AIM OF THE EXERCISE: Give back the full listing exactly, setting the pictures aside.

· · · · · · ·

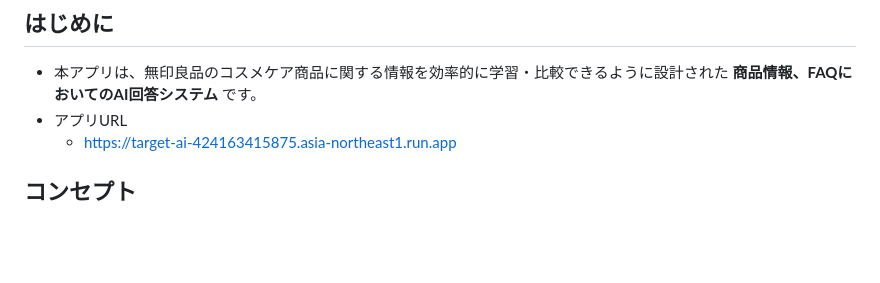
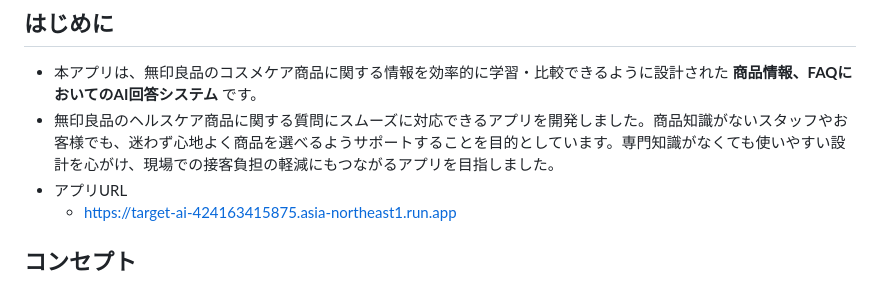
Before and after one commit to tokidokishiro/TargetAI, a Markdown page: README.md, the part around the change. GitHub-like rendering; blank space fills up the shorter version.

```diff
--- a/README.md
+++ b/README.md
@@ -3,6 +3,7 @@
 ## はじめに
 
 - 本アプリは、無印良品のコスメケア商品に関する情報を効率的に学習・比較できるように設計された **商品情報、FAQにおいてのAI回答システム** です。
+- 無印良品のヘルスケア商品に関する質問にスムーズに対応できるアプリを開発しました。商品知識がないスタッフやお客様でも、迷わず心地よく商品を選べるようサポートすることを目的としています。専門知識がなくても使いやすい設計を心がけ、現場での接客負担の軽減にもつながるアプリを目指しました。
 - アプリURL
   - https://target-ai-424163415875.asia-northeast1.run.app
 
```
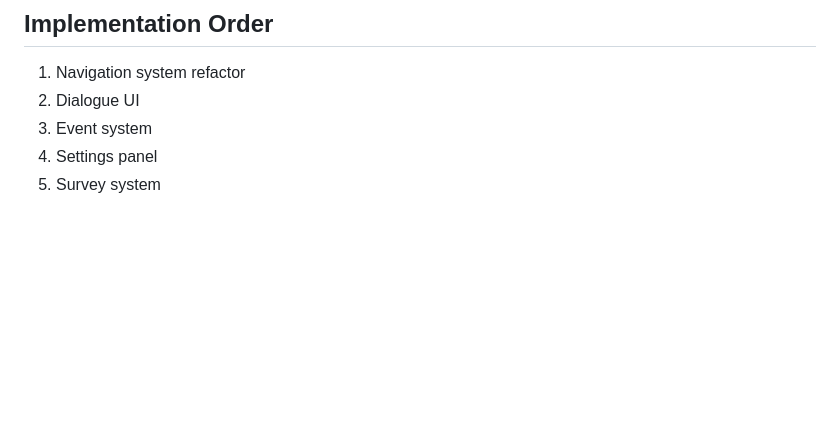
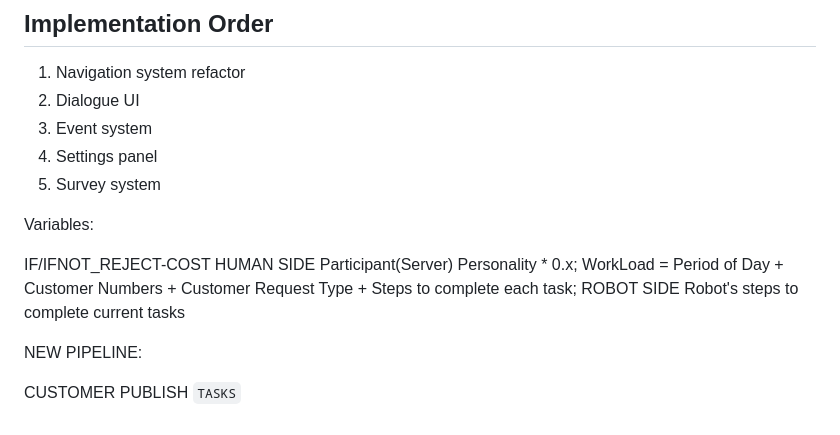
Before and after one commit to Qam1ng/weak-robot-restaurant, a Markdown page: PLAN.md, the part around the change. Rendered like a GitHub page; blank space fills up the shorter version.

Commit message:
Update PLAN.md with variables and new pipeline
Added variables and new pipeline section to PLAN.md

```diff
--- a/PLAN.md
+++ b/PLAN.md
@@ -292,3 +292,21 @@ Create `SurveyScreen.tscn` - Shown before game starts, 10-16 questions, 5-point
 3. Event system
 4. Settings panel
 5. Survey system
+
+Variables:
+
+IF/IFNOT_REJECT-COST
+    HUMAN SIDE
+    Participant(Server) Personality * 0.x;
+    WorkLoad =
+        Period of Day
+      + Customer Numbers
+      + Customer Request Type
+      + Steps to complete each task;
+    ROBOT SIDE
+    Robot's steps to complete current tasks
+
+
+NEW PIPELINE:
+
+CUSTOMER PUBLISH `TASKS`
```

· · · · · · ·

EXERCISE RESPONSE:
Before and after one commit to tokidokishiro/TargetAI, a Markdown page: README.md, the part around the change. GitHub-like rendering; blank space fills up the shorter version.

```diff
--- a/README.md
+++ b/README.md
@@ -3,6 +3,7 @@
 ## はじめに
 
 - 本アプリは、無印良品のコスメケア商品に関する情報を効率的に学習・比較できるように設計された **商品情報、FAQにおいてのAI回答システム** です。
+- 無印良品のヘルスケア商品に関する質問にスムーズに対応できるアプリを開発しました。商品知識がないスタッフやお客様でも、迷わず心地よく商品を選べるようサポートすることを目的としています。専門知識がなくても使いやすい設計を心がけ、現場での接客負担の軽減にもつながるアプリを目指しました。
 - アプリURL
   - https://target-ai-424163415875.asia-northeast1.run.app
 
```
Before and after one commit to Qam1ng/weak-robot-restaurant, a Markdown page: PLAN.md, the part around the change. Rendered like a GitHub page; blank space fills up the shorter version.

Commit message:
Update PLAN.md with variables and new pipeline
Added variables and new pipeline section to PLAN.md

```diff
--- a/PLAN.md
+++ b/PLAN.md
@@ -292,3 +292,21 @@ Create `SurveyScreen.tscn` - Shown before game starts, 10-16 questions, 5-point
 3. Event system
 4. Settings panel
 5. Survey system
+
+Variables:
+
+IF/IFNOT_REJECT-COST
+    HUMAN SIDE
+    Participant(Server) Personality * 0.x;
+    WorkLoad =
+        Period of Day
+      + Customer Numbers
+      + Customer Request Type
+      + Steps to complete each task;
+    ROBOT SIDE
+    Robot's steps to complete current tasks
+
+
+NEW PIPELINE:
+
+CUSTOMER PUBLISH `TASKS`
```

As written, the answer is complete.